They were joined by Joint Chiefs Vice Chairman Adm. James Winnefeld, Navy Secretary Ray Mabus and Chief of Naval Operations Adm. Jonathan Greenert, whose residence is at the Navy Yard.
D.C. Mayor Vincent Gray and members of the D.C. police force were also in attendance, along with a group of military officers.
None of the officials gave remarks during the approximately 2-minute ceremony.
The shooting on Monday was reportedly carried out by Aaron Alexis, a contractor at the Navy Yard and former enlisted Navy sailor. The attack reverberated throughout the military, prompting increased security at nearby bases, including Joint Base Bolling-Andrews.
Most top Air Force officials, including Acting Secretary Eric Fanning, were congregated at the annual Air and Space Conference across the Anacostia River in National Harbor, Md., on Monday. News of the shooting, investigation and security situation dampened what is usually an enthusiastic and energetic conference.
A Defense official confirmed Tuesday morning that the security status at the Pentagon was back to normal. Employees there, however, anecdotally noted a few more Pentagon Force Protection Agency officers than usual.
Mabus was visibly shaken as he spoke from the MedStar Washington Hospital Center late Monday, where three victims of the shooting were taken for treatment.
"The Navy family today suffered a horrific attack. And we are a family," he said. "The civilians that work in the Navy and do the critical work that has to be done suffered just a stunning and horrific blow today."
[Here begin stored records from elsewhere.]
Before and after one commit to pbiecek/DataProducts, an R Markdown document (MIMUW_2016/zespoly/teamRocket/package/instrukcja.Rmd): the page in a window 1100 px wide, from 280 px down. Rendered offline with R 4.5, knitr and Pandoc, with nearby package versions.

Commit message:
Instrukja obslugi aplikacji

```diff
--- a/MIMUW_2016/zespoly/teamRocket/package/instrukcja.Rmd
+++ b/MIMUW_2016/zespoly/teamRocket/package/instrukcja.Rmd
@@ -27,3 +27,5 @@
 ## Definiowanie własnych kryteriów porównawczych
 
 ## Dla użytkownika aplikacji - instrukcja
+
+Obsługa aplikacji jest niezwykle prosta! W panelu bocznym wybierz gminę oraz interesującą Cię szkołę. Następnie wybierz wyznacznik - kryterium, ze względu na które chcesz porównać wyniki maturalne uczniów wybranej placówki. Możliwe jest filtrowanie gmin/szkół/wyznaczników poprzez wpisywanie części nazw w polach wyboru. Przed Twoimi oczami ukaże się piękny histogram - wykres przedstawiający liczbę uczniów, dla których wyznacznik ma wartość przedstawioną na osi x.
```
The Navy secretary, flanked by Greenert and Assistant Navy Secretary Sean Stackley, said all of the Navy employee victims were "secretary designees," and could be transferred to Walter Reed Army Medical Center if they needed further treatment.
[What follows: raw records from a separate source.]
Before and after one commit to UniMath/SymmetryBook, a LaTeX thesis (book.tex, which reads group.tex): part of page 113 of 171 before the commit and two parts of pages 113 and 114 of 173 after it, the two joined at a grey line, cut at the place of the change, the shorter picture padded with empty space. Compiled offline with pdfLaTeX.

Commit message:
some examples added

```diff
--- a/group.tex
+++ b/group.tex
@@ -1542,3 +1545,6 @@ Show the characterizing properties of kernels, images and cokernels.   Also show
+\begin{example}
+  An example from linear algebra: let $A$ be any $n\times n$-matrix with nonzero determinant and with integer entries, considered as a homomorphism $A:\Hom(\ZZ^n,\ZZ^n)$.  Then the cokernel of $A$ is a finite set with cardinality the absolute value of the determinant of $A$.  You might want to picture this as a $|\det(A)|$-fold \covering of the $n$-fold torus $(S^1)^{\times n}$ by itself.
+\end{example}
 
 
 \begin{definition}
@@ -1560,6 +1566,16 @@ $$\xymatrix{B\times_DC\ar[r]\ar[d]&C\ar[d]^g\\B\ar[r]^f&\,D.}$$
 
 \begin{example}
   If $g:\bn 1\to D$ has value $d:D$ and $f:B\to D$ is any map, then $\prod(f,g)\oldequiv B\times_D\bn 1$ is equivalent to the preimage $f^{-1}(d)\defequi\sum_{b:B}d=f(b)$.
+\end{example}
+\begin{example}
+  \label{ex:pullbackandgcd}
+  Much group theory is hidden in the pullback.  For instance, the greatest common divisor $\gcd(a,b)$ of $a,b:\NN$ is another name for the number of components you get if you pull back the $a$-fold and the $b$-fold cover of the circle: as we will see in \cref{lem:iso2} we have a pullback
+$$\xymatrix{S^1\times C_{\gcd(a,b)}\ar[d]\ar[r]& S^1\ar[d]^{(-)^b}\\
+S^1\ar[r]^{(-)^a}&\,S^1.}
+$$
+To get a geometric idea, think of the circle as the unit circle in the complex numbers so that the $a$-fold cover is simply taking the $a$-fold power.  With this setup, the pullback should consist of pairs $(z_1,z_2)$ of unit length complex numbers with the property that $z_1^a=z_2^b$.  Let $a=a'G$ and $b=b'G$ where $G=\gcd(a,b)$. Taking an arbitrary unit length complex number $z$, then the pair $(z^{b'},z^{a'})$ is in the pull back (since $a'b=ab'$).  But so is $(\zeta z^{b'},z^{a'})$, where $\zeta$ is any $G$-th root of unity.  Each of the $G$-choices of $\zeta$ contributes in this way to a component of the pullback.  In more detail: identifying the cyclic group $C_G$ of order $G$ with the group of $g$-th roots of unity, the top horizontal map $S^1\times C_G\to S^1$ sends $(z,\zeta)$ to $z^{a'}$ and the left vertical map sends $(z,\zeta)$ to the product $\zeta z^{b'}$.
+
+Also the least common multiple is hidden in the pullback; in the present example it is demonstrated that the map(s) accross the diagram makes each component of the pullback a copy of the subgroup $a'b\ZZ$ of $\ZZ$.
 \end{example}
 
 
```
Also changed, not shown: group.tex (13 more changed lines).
The Navy had already begun deploying grief counselors for returning employees at the Navy Yard, he said, as well as organizing employees' personal belongings in what has subsequently become a crime scene.
Former Defense Secretary Leon Panetta, who retired earlier this year, issued a statement Monday night.
"My deepest condolences go out to entire Department of Defense community on the tragic events that unfolded today at the Navy Yard," he said. "Tonight, Sylvia and I will keep in our prayers the service members, civilians, and their loved ones who were impacted by this senseless violence. May God bless the souls of the fallen and heal those who are recovering."